With elements such as those, it's clear that Busdriver doesn't make music for hip-hop dummies. The L.A. rapper doesn't feel committed to corny backpackers stuck in the late '80s or white-tee thugs who can only appreciate strippers and tearing the club up.

"I think this genre is so underdone in so many ways," Busdriver says of underground hip-hop, the subgenre under which he's usually categorized. "The medium needs to grow. It's not about idolizing what happened in 1991 and 1985. Start doing it now. That's the problem with a lot of hip-hop trends ... no balls. They want to do the same shit over and over."

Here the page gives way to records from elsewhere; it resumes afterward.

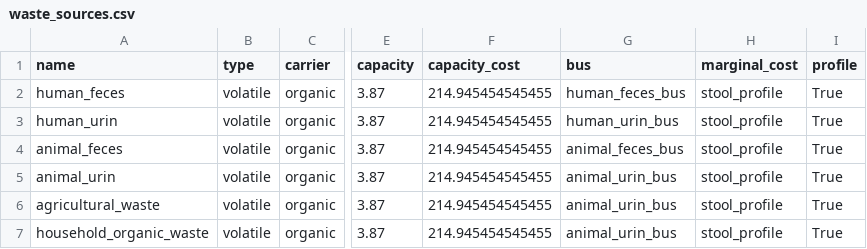
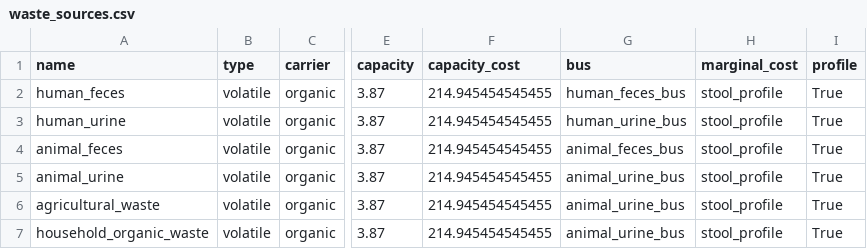
Before and after one commit to rl-institut/WEFEConfigurator, a CSV file: component_library/WIP_components/data/elements/waste_sources.csv, drawn as a sheet; only a part is shown, gaps mark what is left out; the diff names each change by its address in the sheet, - before the commit and + after, or states it on an @@ line.

```diff
--- a/component_library/WIP_components/data/elements/waste_sources.csv
+++ b/component_library/WIP_components/data/elements/waste_sources.csv
-A3 (name): human_urin
+A3 (name): human_urine
-G3 (bus): human_urin_bus
+G3 (bus): human_urine_bus
-A5 (name): animal_urin
+A5 (name): animal_urine
-G5:G7 (bus): animal_urin_bus
+G5:G7 (bus): animal_urine_bus
```
Also changed, not shown: component_library/WIP_components/data/elements/bus.csv, component_library/WIP_components/data/elements/toilets.csv, 11 other files.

Perhaps that's why Busdriver will spend most of the spring as an opening act for artists who aspire to make weirdly inventive and unclassifiable music. He's started the year with Deerhoof; the RJD2 tour brings him to Variety Playhouse on March 20; and the CocoRosie tour comes to Masquerade on May 10. "To be quite honest, being billed with Deerhoof makes more sense," he says. "I can be indulgent at times, and that doesn't always lend itself to the backpack-rap contingency."

Since the mid-'90s, Busdriver has established a modestly strange career. His early recordings, leading up to the wonderfully eccentric 2002 album Temporary Forever, were elaborate B-boy put-ons reminiscent of bebop-era in-jokes, and marked by cuts such as "Everybody's Stylin'" and "Imaginary Places." These humorous satires, however, often contain serious social analyses. Although his smooth, fleet delivery sometimes masks it, there is real edge to his recordings. On his controversial 2004 album, Fear of a Black Tangent, he explored the difficult subject of intelligent black artists who are often ignored or ridiculed – sometimes by blacks themselves – for being too smart.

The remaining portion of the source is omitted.